As fentanyl use increases, WBKO spoke with the Warren County Drug Task Force to see how severe the problem is.

“In 2021, our detectives actually investigated or made purchases of trafficking and fentanyl, a total of eight cases,” said task force Director Tommy Loving. “In ‘22, we were up to 35 cases. In the first two months of this year, we’re already at 12.”

Loving says that the task force is doing everything in their power to mitigate fentanyl in the county, but cannot disclose the force’s efforts to avoid tipping off potential drug dealers.

“If you’re selling drugs in Warren County, we’re going to do everything we can to arrest you for drug trafficking,” Loving said. “If you sell drugs and cause death from those drugs, we’re going to redouble those efforts and do our best to arrest you and put you in jail for causing that overdose death along with the drug trafficking.”

Commonwealth Attorney for the 8th judicial circuit, Kori Beck Bumgarner, echoed Loving’s sentiments.

Bumgarner told WBKO officials have been meeting with community members, law enforcement, and even school superintendents to figure out the best way to address the issue.

Bumgarner said, “I think that we’re trying to approach this problem from any different level that we can, be it from the school system, from law enforcement, from a prosecution standpoint, to try to hit all the information that we can and get that out to the public.”

Though Bumgarner says that it’s proving to be a difficult problem to address on a legislative level.

“I think right now, the trafficking and fentanyl is moving so quickly that our legislature has not been able to respond to it appropriately,” Bumgarner said. “This has reached our communities at a level that I think we’ve not really seen ever before.”

Loving added that there is no real way to distinguish if a substance has been laced with fentanyl outside of a laboratory, but he does offer this piece of advice to keep safe.

“Don’t take a pill, don’t take any substance, if it didn’t come through a pharmacy and was prescribed for you. It kind of goes back to the old Nancy Reagan thing; just say no.”

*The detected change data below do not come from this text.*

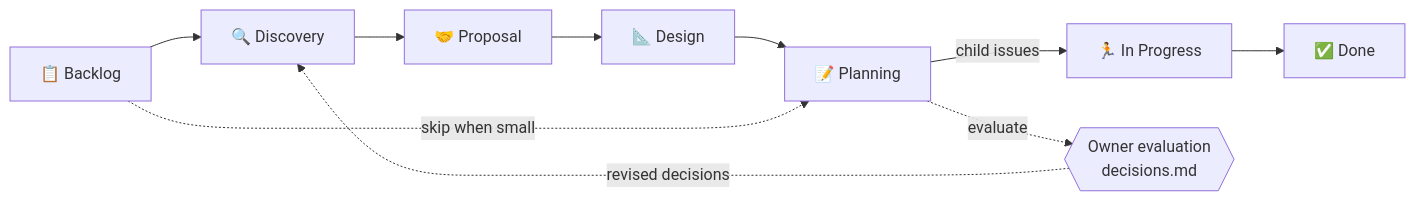
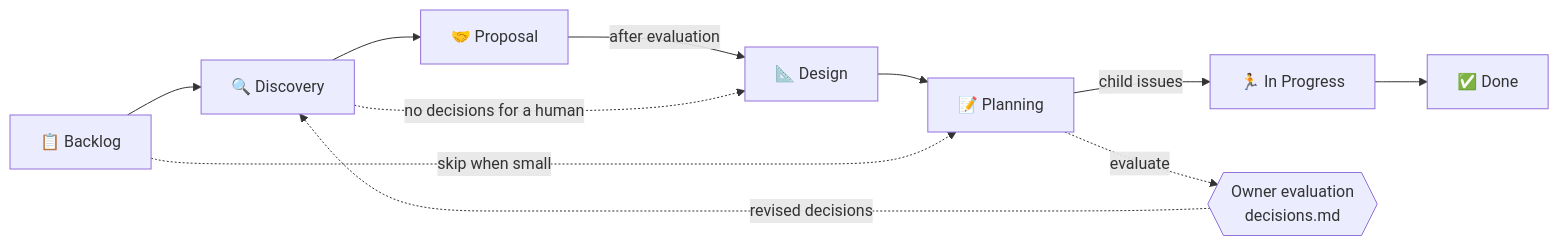
The second of 2 diagrams in README.en.md (JongWoong88/workbench-engine), drawn with Mermaid before and after one commit. The commit also changed other lines of this file and 9 other files, not shown here.

````diff
--- a/README.en.md
+++ b/README.en.md
@@ -107,12 +107,13 @@
 ```mermaid
 flowchart LR
   B[📋 Backlog] --> D[🔍 Discovery]
   D --> P[🤝 Proposal]
-  P --> S[📐 Design]
+  P -->|after evaluation| S[📐 Design]
+  D -. no decisions for a human .-> S
   S --> L[📝 Planning]
   B -. skip when small .-> L
   L -->|child issues| I[🏃 In Progress]
   I --> X[✅ Done]
   L -. evaluate .-> E{{Owner evaluation<br>decisions.md}}
   E -. revised decisions .-> D
 ```
````
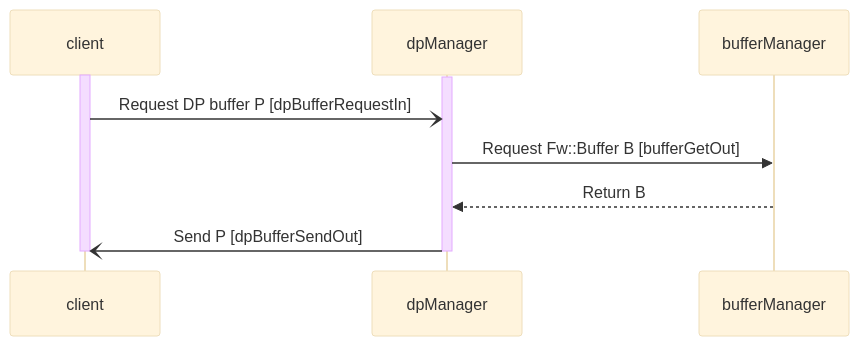
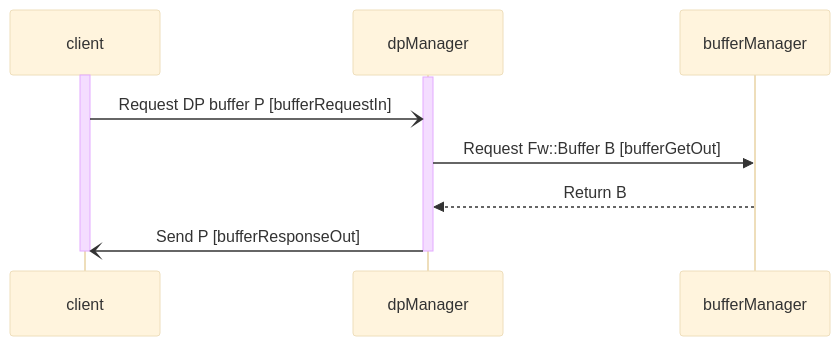
Before and after one commit to bocchino/fprime: the first of 2 diagrams in Svc/DpManager/docs/sdd.md, drawn with Mermaid (base theme). The commit also changed other lines of this file, not shown here.

Commit message:
Revise DpManager SDD

````diff
--- a/Svc/DpManager/docs/sdd.md
+++ b/Svc/DpManager/docs/sdd.md
@@ -146,11 +146,11 @@
 ```mermaid
 sequenceDiagram
     activate client
     activate dpManager
-    client-)dpManager: Request DP buffer P [dpBufferRequestIn]
+    client-)dpManager: Request DP buffer P [bufferRequestIn]
     dpManager->>bufferManager: Request Fw::Buffer B [bufferGetOut]
     bufferManager-->>dpManager: Return B
-    dpManager-)client: Send P [dpBufferSendOut]
+    dpManager-)client: Send P [bufferResponseOut]
     deactivate dpManager
     deactivate client
 ```
````
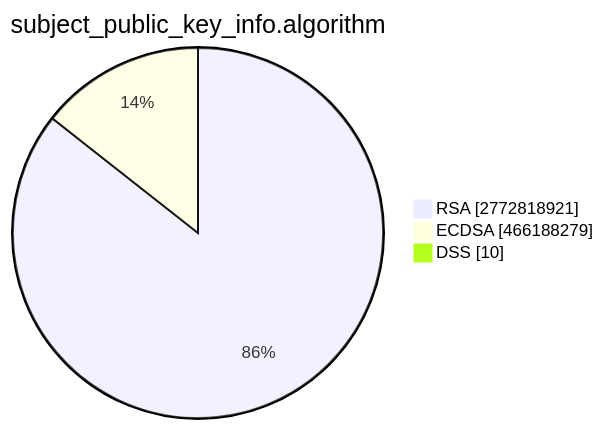
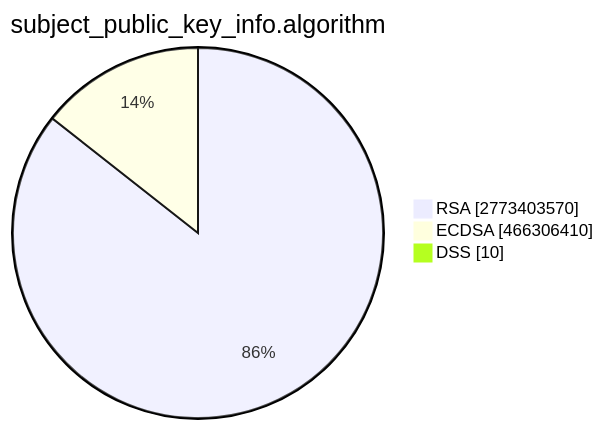
The second of 15 diagrams in TOTAL/README.md (christiankrug/ctmonitor_visualization), drawn with Mermaid before and after one commit. The commit also changed other lines of this file, not shown here.

````diff
--- a/TOTAL/README.md
+++ b/TOTAL/README.md
@@ -6,7 +6,7 @@
 ```mermaid
 pie showData
 title subject_public_key_info.algorithm
-"RSA" :2772818921
-"ECDSA" :466188279
+"RSA" :2773403570
+"ECDSA" :466306410
 "DSS" :10
 ```
````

Lovings asks that those with information on fentanyl in the county report it online or to the anonymous drug tip line 270-781-3784.